- [Task inputs]

────────────────────

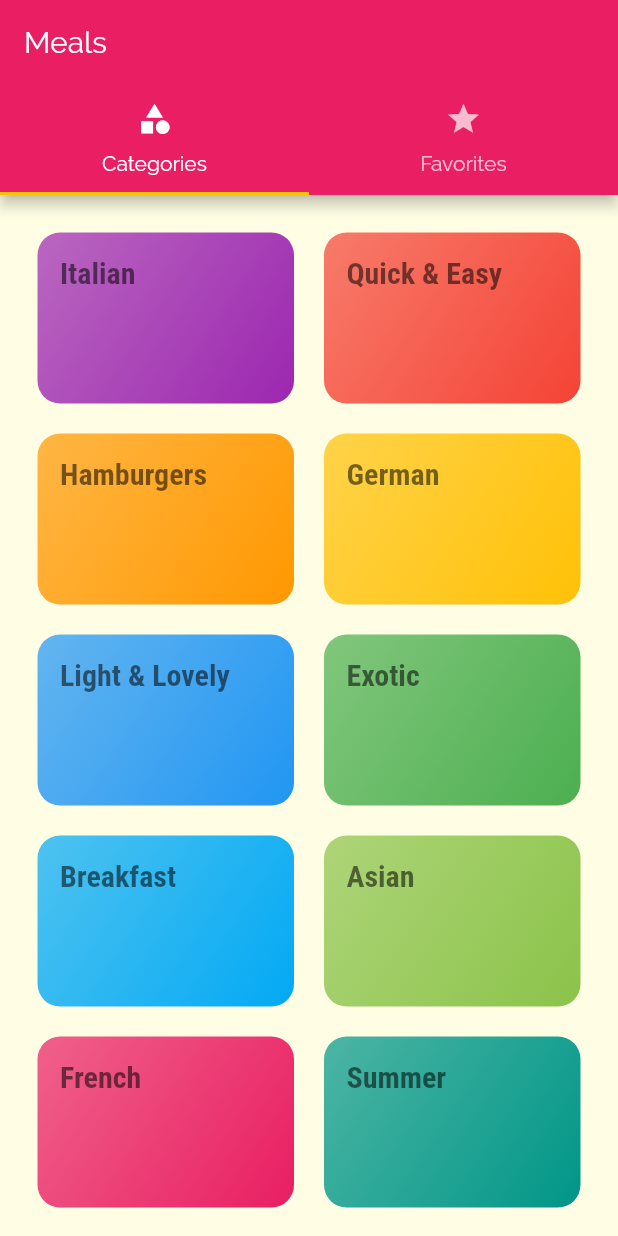
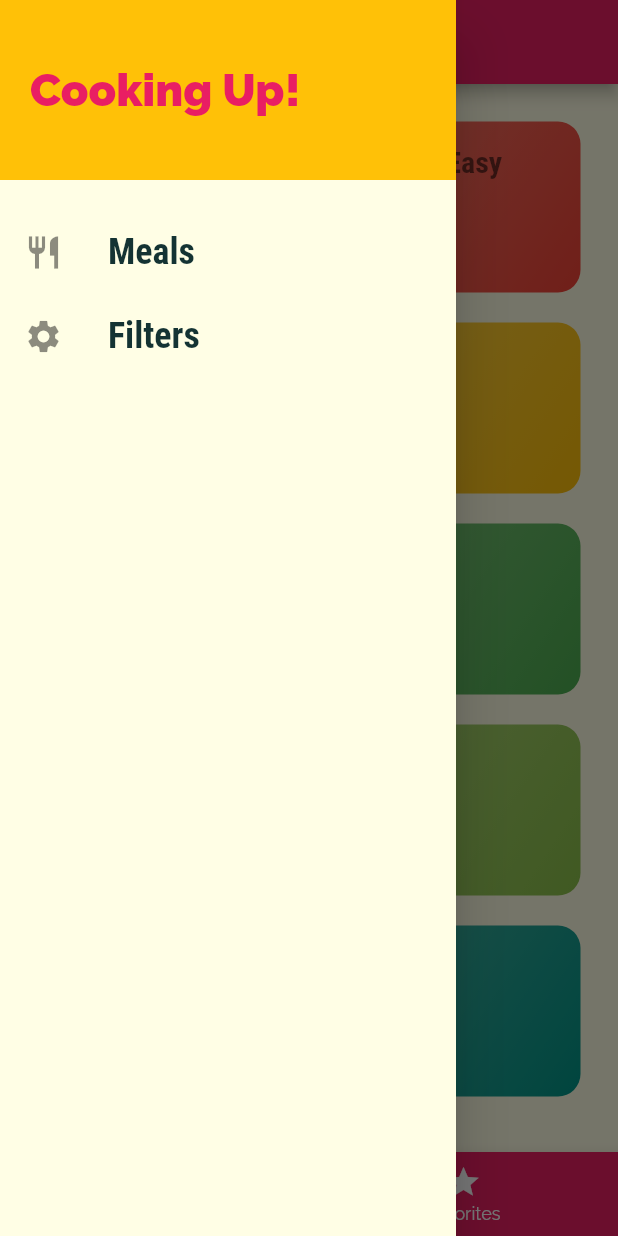
Before and after one commit to BatgerelBill/meals_flutter, a Flutter app: the screen it shows after launch, with the side drawer open (before the commit the screen has no drawer), on a phone screen of 412 x 824 dp. Run offline on Flutter 3.47's test engine with Material 2 defaults, Android fonts, the phone set to English and light mode, and no system bars.

Commit message:
added main drawer

```diff
--- a/lib/screens/tabs_screen.dart
+++ b/lib/screens/tabs_screen.dart
@@ -2,6 +2,8 @@ import 'package:flutter/material.dart';
 
 import '../screens/categories_screen.dart';
 import '../screens/favorites_screen.dart';
+import '../widgets/main_drawer.dart';
+
 
 class TabsScreen extends StatefulWidget {
   @override
@@ -9,30 +11,44 @@ class TabsScreen extends StatefulWidget {
 }
 
 class _TabsScreenState extends State<TabsScreen> {
+  final List<Map<String, Object>> _pages = [
+    {'page': CategoriesScreen(), 'title': 'Categories'},
+    {'page': FavoritesScreen(), 'title': 'Your Favorite'},
+  ];
+
+  int _selectedPageIndex = 0;
+
+  void _selectPage(int index) {
+    setState(() {
+      _selectedPageIndex = index;
+    });
+  }
+
   @override
   Widget build(BuildContext context) {
-    return DefaultTabController(
-        length: 2,
-        child: Scaffold(
+    return Scaffold(
       appBar: AppBar(
-            title: Text('Meals'),
-            bottom: TabBar(
-              tabs: [
-                Tab(
+        title: Text(_pages[_selectedPageIndex]['title']),
+      ),
+      drawer: MainDrawer(),
+      body: _pages[_selectedPageIndex]['page'],
+      bottomNavigationBar: BottomNavigationBar(
+        onTap: _selectPage,
+        backgroundColor: Theme.of(context).primaryColor,
+        unselectedItemColor: Colors.white,
+        selectedItemColor: Theme.of(context).accentColor,
+        currentIndex: _selectedPageIndex,
+        items: [
+          BottomNavigationBarItem(
             icon: Icon(Icons.category),
-                  text: 'Categories',
+            label: 'Categories',
           ),
-                Tab(
+          BottomNavigationBarItem(
             icon: Icon(Icons.star),
-                  text: 'Favorites',
+            label: 'Favorites',
           ),
         ],
       ),
-          ),
-          body: TabBarView(children: [
-            CategoriesScreen(),
-            FavoritesScreen(),
-          ],),
-        ));
+    );
   }
 }
--- /dev/null
+++ b/lib/widgets/main_drawer.dart
@@ -0,0 +1,47 @@
+import 'package:flutter/material.dart';
+
+class MainDrawer extends StatelessWidget {
+  Widget buildListTile(String title, IconData icon) {
+    return ListTile(
+      leading: Icon(
+        icon,
+        size: 26,
+      ),
+      title: Text(
+        title,
+        style: TextStyle(
+          fontFamily: 'RobotoCondensed',
+          fontSize: 24,
+          fontWeight: FontWeight.bold,
+        ),
+      ),
+      onTap: () {},
+    );
+  }
+
+  @override
+  Widget build(BuildContext context) {
+    return Drawer(
+      child: Column(
+        children: [
+          Container(
+            height: 120,
+            width: double.infinity,
+            padding: EdgeInsets.all(20),
+            alignment: Alignment.centerLeft,
+            color: Theme.of(context).accentColor,
+            child: Text('Cooking Up!',
+                style: TextStyle(
+                  fontWeight: FontWeight.w900,
+                  fontSize: 30,
+                  color: Theme.of(context).primaryColor,
+                )),
+          ),
+          SizedBox(height: 20),
+          buildListTile('Meals', Icons.restaurant),
+          buildListTile('Filters', Icons.settings),
+        ],
+      ),
+    );
+  }
+}
```
Lines whose indentation alone changed are shown as unchanged.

────────────────────

- [Problem]
Line count for the word "CategoriesScreen": tally the lines of the records above that hold it and give only that figure.

- [Response area]
2